One biography each year is awarded a Pulitzer Prize, but these character studies wouldn’t count – each is a Pulitzer-winning work of fiction, with portions based on one person’s real life story.
All the King’s Men is a 1946 novel by Robert Penn Warren. Its title is drawn from the nursery rhyme “Humpty Dumpty”. The novel tells the story of charismatic populist governor Willie Stark and his political machinations in the Depression-era Deep South. It is commonly thought to have been loosely inspired by the real-life story of U.S. Senator Huey P. Long, who was assassinated in 1935. Warren won the Pulitzer Prize for All the King’s Men in 1947. The novel has received critical acclaim and remained perennially popular since its first publication.
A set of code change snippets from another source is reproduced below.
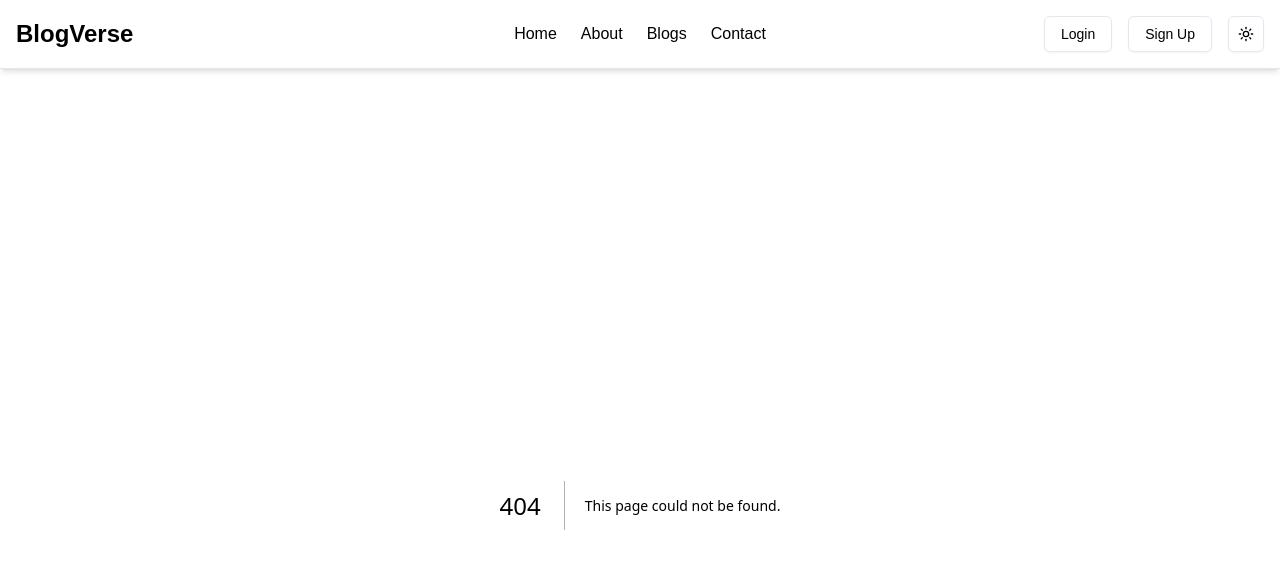
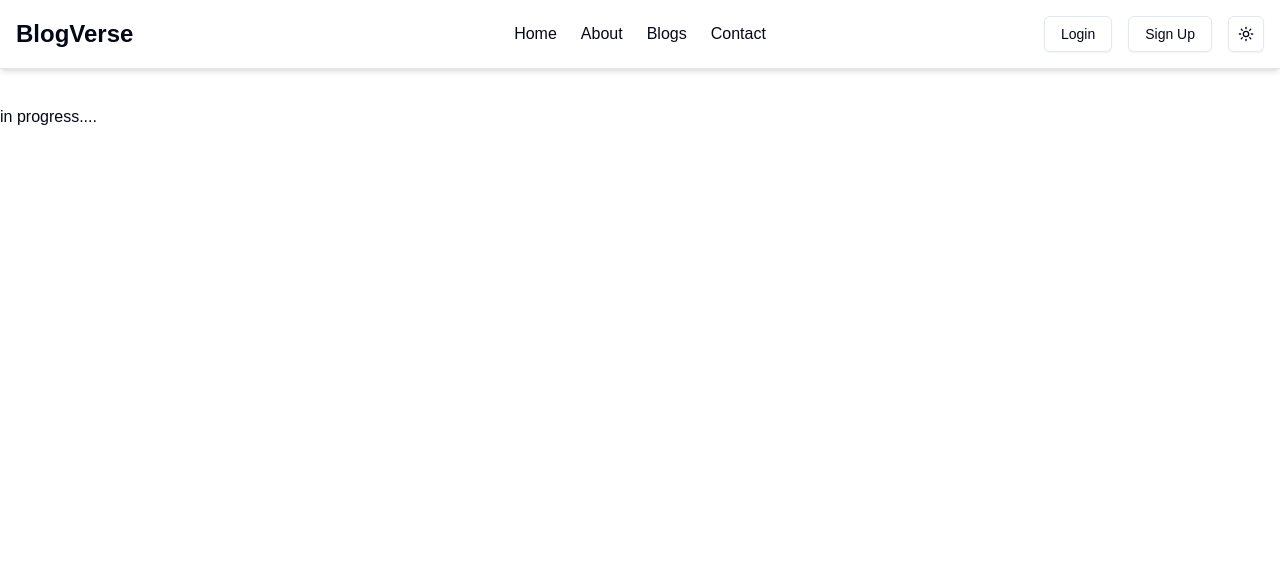
Before and after one commit to PranavJAIN12/blogpost, a Next.js app: page /contact in a window 1280 px wide. Before the commit this address had no page. Shown: the top 568 px of the page. Built offline with nearby package versions, Linux system fonts and the light colour scheme.

Commit message:
contact us

```diff
--- /dev/null
+++ b/app/contact/page.js
@@ -0,0 +1,11 @@
+import React from 'react'
+
+const page = () => {
+  return (
+    <div>
+      in progress....
+    </div>
+  )
+}
+
+export default page
--- a/app/layout.js
+++ b/app/layout.js
@@ -22,7 +22,7 @@ export const metadata = {
 
 export default function RootLayout({ children }) {
   return (
-    <html lang="en" className="dark hydrated">
+    <html lang="en" className=" hydrated dark">
       <body
         className={`${geistSans.variable} ${geistMono.variable} antialiased`}
       >
--- a/package.json
+++ b/package.json
@@ -9,6 +9,7 @@
     "lint": "next lint"
   },
   "dependencies": {
+    "@emailjs/browser": "^4.4.1",
     "@radix-ui/react-dialog": "^1.1.2",
     "@radix-ui/react-dropdown-menu": "^2.1.2",
     "@radix-ui/react-slot": "^1.1.0",
```
Also changed, not shown: 1 other file (tests, documents, lock files or other folders).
It was rated the 36th greatest novel of the 20th century by Modern Library, and it was chosen as one of Time magazine’s 100 best novels since 1923. All the King’s Men portrays the dramatic and theatrical political rise and governorship of Willie Stark, a cynical populist in the 1930s American South.